The average monthly electric bill for residential properties in Hawaii was $203.15, the highest in the nation for 2012, according to recently released data from the U.S. Energy Information Administration (EIA). The average residential electric bill, by contrast, in New Mexico was $74.62, the lowest in the nation. In the contiguous United States, the South Atlantic region had the highest average monthly electric bill at $122.71, while the Pacific region (California, Oregon, and Washington) had the lowest.
TRUE R FALSE? 9 out of 10 buyer will pay 2 -3% more 4 home w/energy-efficient features & permanently lower power bill pic.twitter.com/H0QB2q1u8N
— Gary Smith (@MSHomeInspector) December 18, 2013
In 2012, the state with highest average monthly consumption was Louisiana at 1,254 kilowatt hours. The state with the lowest average monthly consumption was Maine at 531 kilowatt hours. The New England region had the lowest average monthly consumption. According to the EIA, over 80% of the homes in the Northeast rely on heating oil for space heating instead of electricity.
The electric bill is a large part of the residential energy expenditures. Understanding differences in electric consumption and price by state is useful for home builders as energy efficiency is becoming a more desired feature.

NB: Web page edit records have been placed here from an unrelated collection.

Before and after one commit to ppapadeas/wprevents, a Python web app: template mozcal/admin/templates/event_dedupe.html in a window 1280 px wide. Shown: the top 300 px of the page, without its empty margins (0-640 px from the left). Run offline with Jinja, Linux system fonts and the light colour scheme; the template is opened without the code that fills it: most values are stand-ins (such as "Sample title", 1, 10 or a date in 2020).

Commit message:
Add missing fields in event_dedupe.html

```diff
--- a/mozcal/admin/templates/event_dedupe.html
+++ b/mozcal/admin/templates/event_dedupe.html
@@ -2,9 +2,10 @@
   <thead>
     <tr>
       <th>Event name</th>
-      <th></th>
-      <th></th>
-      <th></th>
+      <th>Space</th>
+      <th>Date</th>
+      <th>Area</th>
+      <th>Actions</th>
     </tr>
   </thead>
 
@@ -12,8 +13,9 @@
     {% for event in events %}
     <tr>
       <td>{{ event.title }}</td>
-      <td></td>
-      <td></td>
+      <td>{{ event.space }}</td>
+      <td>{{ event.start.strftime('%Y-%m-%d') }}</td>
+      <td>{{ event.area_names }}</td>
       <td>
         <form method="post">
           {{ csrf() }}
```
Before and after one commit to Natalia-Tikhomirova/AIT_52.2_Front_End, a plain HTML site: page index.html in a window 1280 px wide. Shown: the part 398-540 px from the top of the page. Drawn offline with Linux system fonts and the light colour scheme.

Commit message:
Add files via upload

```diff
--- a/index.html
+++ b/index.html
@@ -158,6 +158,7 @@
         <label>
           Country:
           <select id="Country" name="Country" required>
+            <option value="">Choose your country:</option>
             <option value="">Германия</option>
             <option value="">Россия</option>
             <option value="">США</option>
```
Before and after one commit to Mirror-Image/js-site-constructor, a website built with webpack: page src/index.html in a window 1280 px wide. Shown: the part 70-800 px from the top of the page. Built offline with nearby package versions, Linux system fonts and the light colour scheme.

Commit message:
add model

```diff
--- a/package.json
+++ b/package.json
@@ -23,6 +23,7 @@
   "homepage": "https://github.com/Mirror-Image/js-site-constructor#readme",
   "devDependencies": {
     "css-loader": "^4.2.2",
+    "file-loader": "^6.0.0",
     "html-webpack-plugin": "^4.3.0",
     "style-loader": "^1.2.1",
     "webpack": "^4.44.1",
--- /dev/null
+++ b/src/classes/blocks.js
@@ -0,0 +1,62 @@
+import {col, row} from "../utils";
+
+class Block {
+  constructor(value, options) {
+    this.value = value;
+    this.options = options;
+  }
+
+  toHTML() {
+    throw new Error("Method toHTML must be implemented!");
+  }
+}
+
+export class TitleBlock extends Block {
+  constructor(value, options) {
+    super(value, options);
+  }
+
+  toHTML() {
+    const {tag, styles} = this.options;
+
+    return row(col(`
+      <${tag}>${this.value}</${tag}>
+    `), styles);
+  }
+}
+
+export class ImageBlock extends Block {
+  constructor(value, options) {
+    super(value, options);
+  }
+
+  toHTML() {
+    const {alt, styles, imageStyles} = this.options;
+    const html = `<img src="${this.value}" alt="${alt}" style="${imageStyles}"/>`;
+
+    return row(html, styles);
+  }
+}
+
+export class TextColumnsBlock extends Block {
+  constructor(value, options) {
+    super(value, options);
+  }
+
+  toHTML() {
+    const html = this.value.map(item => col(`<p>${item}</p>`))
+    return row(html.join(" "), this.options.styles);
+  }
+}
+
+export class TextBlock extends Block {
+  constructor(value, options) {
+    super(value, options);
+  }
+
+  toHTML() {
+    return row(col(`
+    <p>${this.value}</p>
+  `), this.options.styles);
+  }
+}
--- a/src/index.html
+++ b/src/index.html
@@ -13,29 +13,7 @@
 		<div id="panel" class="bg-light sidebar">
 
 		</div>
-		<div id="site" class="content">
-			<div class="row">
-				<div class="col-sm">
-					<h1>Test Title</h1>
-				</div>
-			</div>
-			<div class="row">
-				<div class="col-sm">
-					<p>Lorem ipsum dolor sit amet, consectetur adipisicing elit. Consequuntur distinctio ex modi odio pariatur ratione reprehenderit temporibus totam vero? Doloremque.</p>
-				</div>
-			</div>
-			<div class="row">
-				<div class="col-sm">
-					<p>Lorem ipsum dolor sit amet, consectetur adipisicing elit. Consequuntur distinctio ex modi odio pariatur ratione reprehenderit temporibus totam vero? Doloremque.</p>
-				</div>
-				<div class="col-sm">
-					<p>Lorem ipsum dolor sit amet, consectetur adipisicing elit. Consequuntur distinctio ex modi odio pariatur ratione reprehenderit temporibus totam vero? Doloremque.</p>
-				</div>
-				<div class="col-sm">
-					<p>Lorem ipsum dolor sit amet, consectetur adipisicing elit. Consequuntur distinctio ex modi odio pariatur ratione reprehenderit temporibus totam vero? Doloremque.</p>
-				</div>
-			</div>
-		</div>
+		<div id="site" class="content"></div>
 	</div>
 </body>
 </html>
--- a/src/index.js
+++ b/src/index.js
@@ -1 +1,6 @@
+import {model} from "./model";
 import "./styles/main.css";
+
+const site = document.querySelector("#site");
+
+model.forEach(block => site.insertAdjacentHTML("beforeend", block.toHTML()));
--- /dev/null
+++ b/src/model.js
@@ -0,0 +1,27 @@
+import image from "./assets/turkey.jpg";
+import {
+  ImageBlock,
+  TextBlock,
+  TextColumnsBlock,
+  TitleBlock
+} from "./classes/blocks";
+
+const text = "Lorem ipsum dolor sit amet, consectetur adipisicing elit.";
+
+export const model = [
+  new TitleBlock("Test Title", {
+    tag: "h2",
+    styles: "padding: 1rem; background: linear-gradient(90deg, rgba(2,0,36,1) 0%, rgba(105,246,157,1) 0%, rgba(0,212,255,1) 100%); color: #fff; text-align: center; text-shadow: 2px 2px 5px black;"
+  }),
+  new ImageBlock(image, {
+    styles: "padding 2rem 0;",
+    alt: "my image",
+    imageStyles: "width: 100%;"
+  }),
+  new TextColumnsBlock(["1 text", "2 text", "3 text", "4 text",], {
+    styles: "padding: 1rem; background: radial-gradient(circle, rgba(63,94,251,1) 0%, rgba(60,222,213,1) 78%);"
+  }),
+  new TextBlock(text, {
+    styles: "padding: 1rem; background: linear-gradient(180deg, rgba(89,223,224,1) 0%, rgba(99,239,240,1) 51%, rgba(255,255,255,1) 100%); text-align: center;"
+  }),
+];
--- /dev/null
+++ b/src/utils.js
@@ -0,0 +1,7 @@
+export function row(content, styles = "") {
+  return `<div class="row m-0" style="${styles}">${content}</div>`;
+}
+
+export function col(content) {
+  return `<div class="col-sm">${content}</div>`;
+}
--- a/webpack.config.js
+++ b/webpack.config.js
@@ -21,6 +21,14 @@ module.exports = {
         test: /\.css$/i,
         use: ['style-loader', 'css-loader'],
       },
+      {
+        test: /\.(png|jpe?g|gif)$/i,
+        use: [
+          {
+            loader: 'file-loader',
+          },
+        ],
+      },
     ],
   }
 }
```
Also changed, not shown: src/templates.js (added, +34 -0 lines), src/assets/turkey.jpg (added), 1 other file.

However, homeowners do expect a reasonable period of payback. A recent NAHB study examining home buyer preferences found that nine out of ten buyers would pay a 2 percent to 3 percent premium for a home with energy-efficient features and permanently lower utility bills. Homeowners in states with higher electrical prices are more likely to be interested in residential power production, like solar.
Source: NAHB – DEPT ENERGY